Upon CGL’s failure to remove equipment from Likht’samisyu land, Chief Dsta’hyl seized and decommissioned a Coastal Gaslink excavator.
Following the decommissioning of the excavator, Coastal Gaslink complied with the Hereditary Chiefs’ eviction notice within the Parrot Lake area and removed all remaining heavy equipment.
On October 16th, Lihkt’samisyu Chiefs Dsta’hyl and Tsebesa took action as Coastal Gaslink workers continued to trespass on Wet’suwet’en territory in violation of Wet’suwet’en laws and Canada’s own constitution. The Chiefs instructed Coastal Gaslink to remove all equipment from Lihkts’amisyu territory immediately, indicating that otherwise it would be decommissioned and seized by the Likht’samisyu Clan in accordance with its laws.
Bridges were being built between Save Arrowdale members and Onkwehon:we. One of the stated goals of the movement was to preserve the golf course; however, after learning more about the Haldimand Tract and land claims Heaslip admitted that “It might never be a golf course again.” Bomberry appreciates their assistance: “They’ve offered to do security at night and help out; but they have to understand that we have different rights, we are protected. You wanted it to stay green, you wanted it to stay a golf course, but I can’t promise that,” he said “You guys have it instilled in you that you have to fight legally and obey the laws, you guys will get justice in following this way, but now you’ve spent a lot of time, you’ve spent a lot of money to find out it’s to no avail; your legal system has let you down. Your politicians have let you down, they want development here.”
On September 27th, 2021, Kanenhariyo made a presentation at a panel discussion on the violation of Indigenous People’s Human Rights in Canada, the USA and Australia. The event was organized by the permanent diplomatic missions of the Republic of Belarus, the People’s Republic of China, the Bolivarian Republic of Venezuela, and the Democratic People’s Republic of Korea as a side event during the 48th session of the United Nations Human Rights Council on the situation of Indigenous peoples.
At the end of the Sept 18, 2021 MBQ meeting the MBQ Band Leadership, their legal team, and One Feather – the company running the vote – had a discussion about how to ensure that they got a Yes vote on the Culbertson Tract Partial Settlement. Kanenhariyo is concerned that this effort to guarantee a “yes” vote amounts to fraud and collusion and shares his thoughts – and the audio from the meeting – in the podcast.
On Friday, October 1st, Mississaugas of the Credit Medicine Wheel will be having its official grand opening from 4pm-7pm. The event will be a festive affair, with drumming, dancers, a moment of prayer, and a feast.
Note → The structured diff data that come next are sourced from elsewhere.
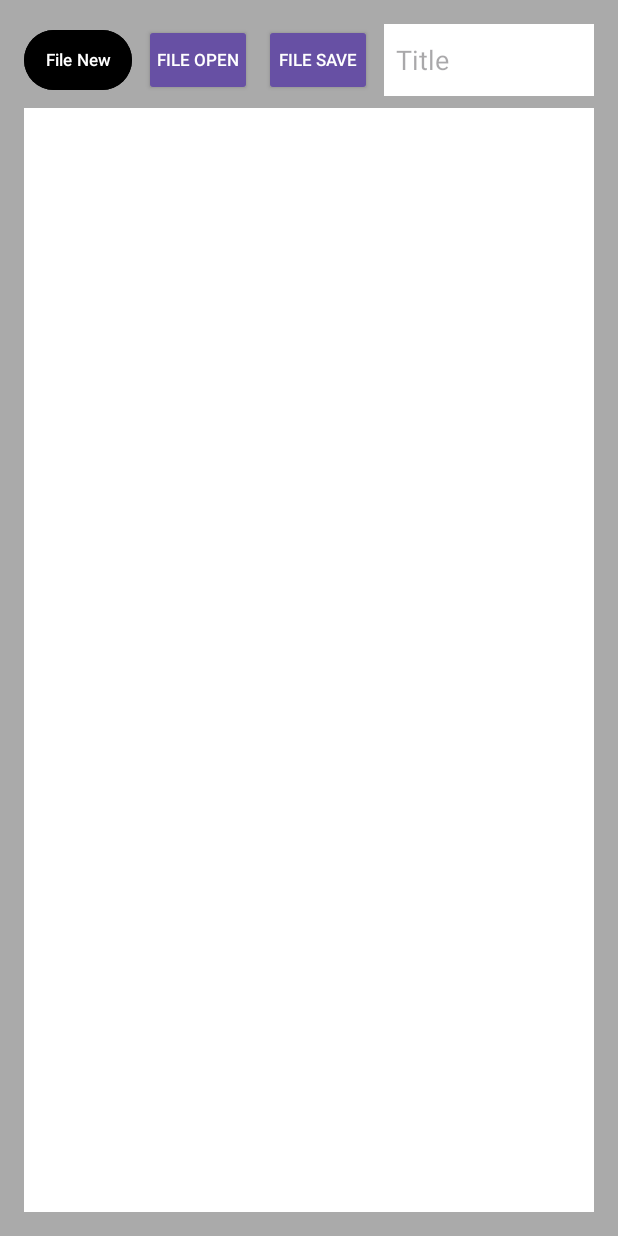
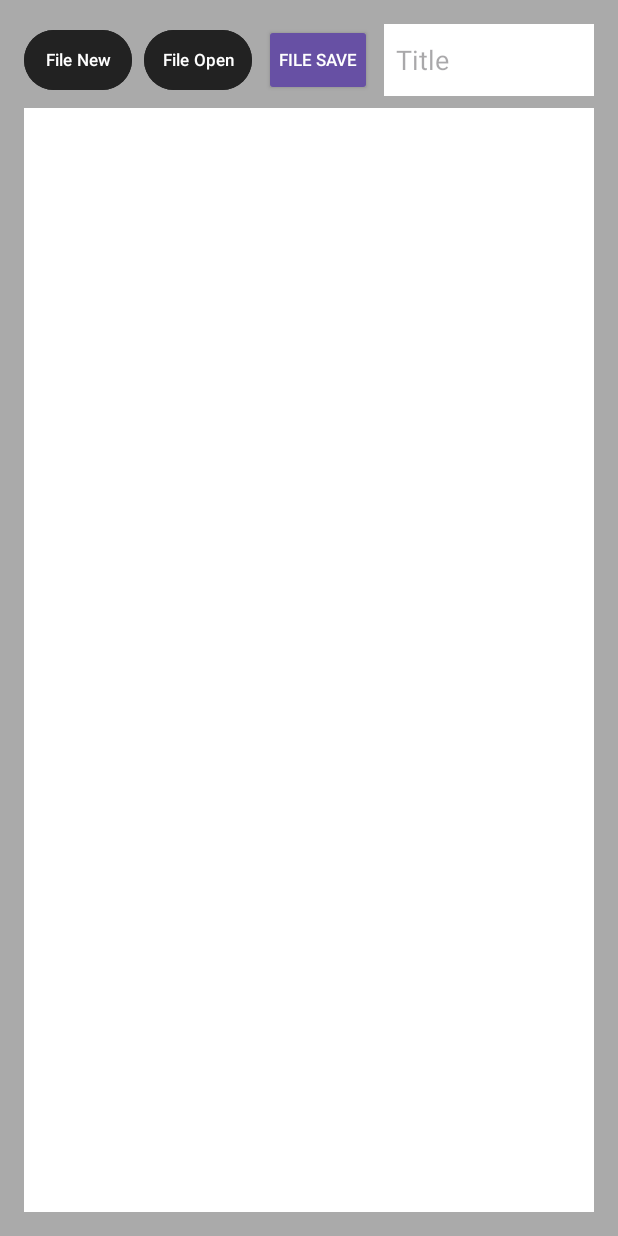
Before and after one commit to gilangnr/notepad-app, an Android app: the screen it shows after launch (MainActivity), on a phone screen of 412 x 824 dp. Run offline under Robolectric (Android 15) with nearby library versions, the phone set to English and light mode, and no system bars.

Commit message:
update layout

```diff
--- a/app/src/main/res/layout/activity_main.xml
+++ b/app/src/main/res/layout/activity_main.xml
@@ -36,16 +36,16 @@
             android:textSize="11sp"
             android:padding="0dp"
             android:layout_marginBottom="@dimen/tiny_margin"
-            android:backgroundTint="@color/black"
+            android:backgroundTint="#222222"
             android:text="@string/file_new"/>
 
         <Button
             android:id="@+id/button_open"
-            style="@style/Widget.AppCompat.Button.Colored"
             android:layout_width="72dp"
             android:layout_height="match_parent"
             android:textSize="11sp"
             android:padding="0dp"
+            android:backgroundTint="#222222"
             android:layout_marginStart="@dimen/tiny_margin"
             android:layout_marginBottom="@dimen/tiny_margin"
             android:text="@string/file_open"/>
```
On the menu is venison, corn soup, and fry bread. There will also be promotions and give-aways. Covid-19 protocols will be in effect.
Kanenhariyo attends the Sept 18, 2021 MBQ meeting and asks a question of the lawyer concerning the MBQ Band Council’s “Partial Settlement Agreement.” A conversation on the issues ensues.